"Obviously, we're not a fan of it," second baseman Brian Dozier told reporters after Sunday's game, which ended in a 7-0 win for Minnesota. "He's a young kid. I could've said something at second base but they have tremendous veteran leadership over there."
This, for the most part, seems like a bit of sour grapes from the Twins. A one-hitter isn't a record-book stat, and Dozier bunted against a shift the Twins employed. If Minnesota didn't feel the game was potentially within reach, odds are the team wouldn't—and shouldn't—have shifted.
"I don't care if he's bunting. I just know it's not good for baseball in that situation. That's it," Berrios told reporters.
Baseball has a ton of unwritten rules, but this one appears to be a first. There have been multiple instances of a team being upset with an opposing player for bunting during a no-hitter—a crowning achievement for a pitcher that happens only a few times per season.
While one-hitters are impressive, they're a dime a dozen in comparison.

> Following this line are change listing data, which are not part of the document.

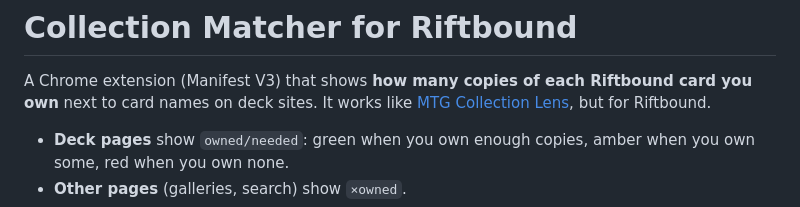
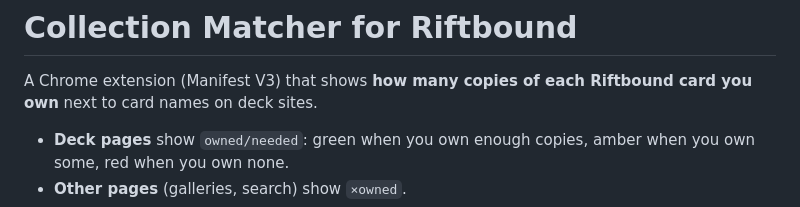
Before and after one commit to andreymarkosov/collection-matcher-riftbound, a Markdown page: README.md, the part around the change. Rendered like a GitHub page.

```diff
--- a/README.md
+++ b/README.md
@@ -1,7 +1,7 @@
 # Collection Matcher for Riftbound
 
 A Chrome extension (Manifest V3) that shows **how many copies of each Riftbound card you own** next to card names on
-deck sites. It works like [MTG Collection Lens](https://fccmtgdev.github.io/collectionlens/), but for Riftbound.
+deck sites.
 
 - **Deck pages** show `owned/needed`: green when you own enough copies, amber when you own some, red when you own none.
 - **Other pages** (galleries, search) show `×owned`.
```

There is a reason pitchers are oftentimes removed from games when they give up a hit while working on a no-hitter—the two accomplishments are not seen in nearly the same strata.
Sisco was simply doing what he thought was best to get his team back in the game. If the Twins did not want him to bunt, perhaps shifting was a bad managerial call.

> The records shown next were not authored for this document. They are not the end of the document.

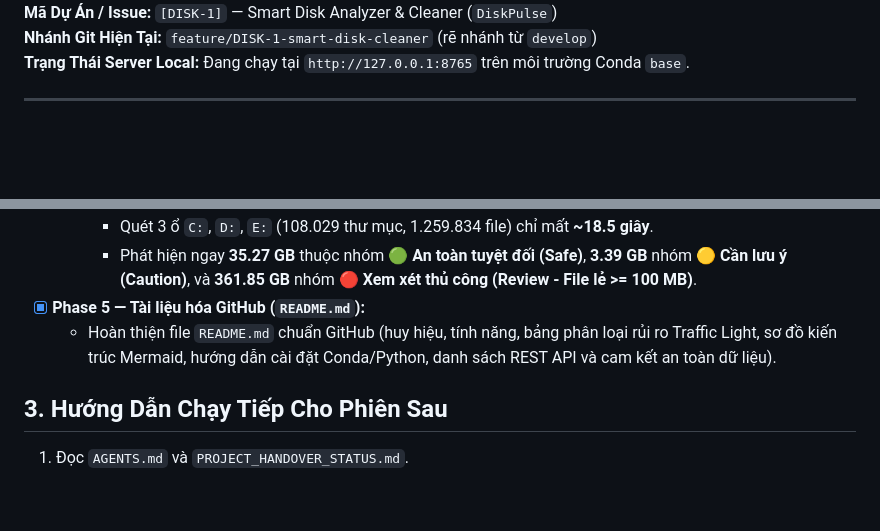
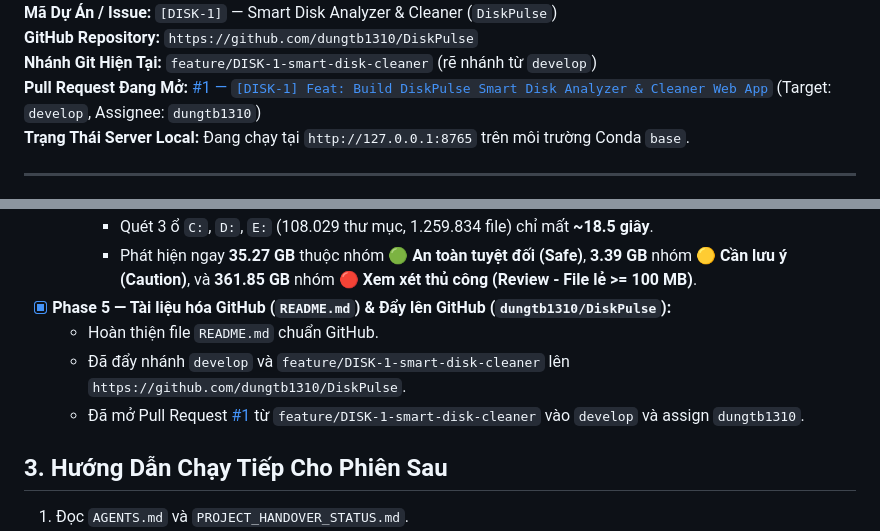
Before and after one commit to dungtb1310/DiskPulse, a Markdown page: PROJECT_HANDOVER_STATUS.md, 2 parts joined by grey strips. Rendered like a GitHub page; blank space fills up the shorter version.

Commit message:
[DISK-1] Docs: Update PROJECT_HANDOVER_STATUS.md with GitHub repo and PR #1 info

```diff
--- a/PROJECT_HANDOVER_STATUS.md
+++ b/PROJECT_HANDOVER_STATUS.md
@@ -4,5 +4,7 @@
 **Mã Dự Án / Issue:** `[DISK-1]` — Smart Disk Analyzer & Cleaner (`DiskPulse`)
+**GitHub Repository:** `https://github.com/dungtb1310/DiskPulse`
 **Nhánh Git Hiện Tại:** `feature/DISK-1-smart-disk-cleaner` (rẽ nhánh từ `develop`)
+**Pull Request Đang Mở:** [#1 — `[DISK-1] Feat: Build DiskPulse Smart Disk Analyzer & Cleaner Web App`](https://github.com/dungtb1310/DiskPulse/pull/1) (Target: `develop`, Assignee: `dungtb1310`)
 **Trạng Thái Server Local:** Đang chạy tại `http://127.0.0.1:8765` trên môi trường Conda `base`.
 
 ---
@@ -24,8 +26,10 @@ Xây dựng công cụ **DiskPulse — Smart Disk Analyzer & Cleaner** tối ưu
   - Đã kiểm thử thực tế toàn bộ API và UI/DOM trên trình duyệt Microsoft Edge (CDP):
     - Quét 3 ổ `C:`, `D:`, `E:` (108.029 thư mục, 1.259.834 file) chỉ mất **~18.5 giây**.
     - Phát hiện ngay **35.27 GB** thuộc nhóm **🟢 An toàn tuyệt đối (Safe)**, **3.39 GB** nhóm **🟡 Cần lưu ý (Caution)**, và **361.85 GB** nhóm **🔴 Xem xét thủ công (Review - File lẻ >= 100 MB)**.
-- [x] **Phase 5 — Tài liệu hóa GitHub (`README.md`):**
-  - Hoàn thiện file `README.md` chuẩn GitHub (huy hiệu, tính năng, bảng phân loại rủi ro Traffic Light, sơ đồ kiến trúc Mermaid, hướng dẫn cài đặt Conda/Python, danh sách REST API và cam kết an toàn dữ liệu).
+- [x] **Phase 5 — Tài liệu hóa GitHub (`README.md`) & Đẩy lên GitHub (`dungtb1310/DiskPulse`):**
+  - Hoàn thiện file `README.md` chuẩn GitHub.
+  - Đã đẩy nhánh `develop` và `feature/DISK-1-smart-disk-cleaner` lên `https://github.com/dungtb1310/DiskPulse`.
+  - Đã mở Pull Request [#1](https://github.com/dungtb1310/DiskPulse/pull/1) từ `feature/DISK-1-smart-disk-cleaner` vào `develop` và assign `dungtb1310`.
 
 ## 3. Hướng Dẫn Chạy Tiếp Cho Phiên Sau
 1. Đọc `AGENTS.md` và `PROJECT_HANDOVER_STATUS.md`.
```
Also changed, not shown: other parts of PROJECT_HANDOVER_STATUS.md (+1 -1 lines).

Berrios also went on to give up another hit later in the inning.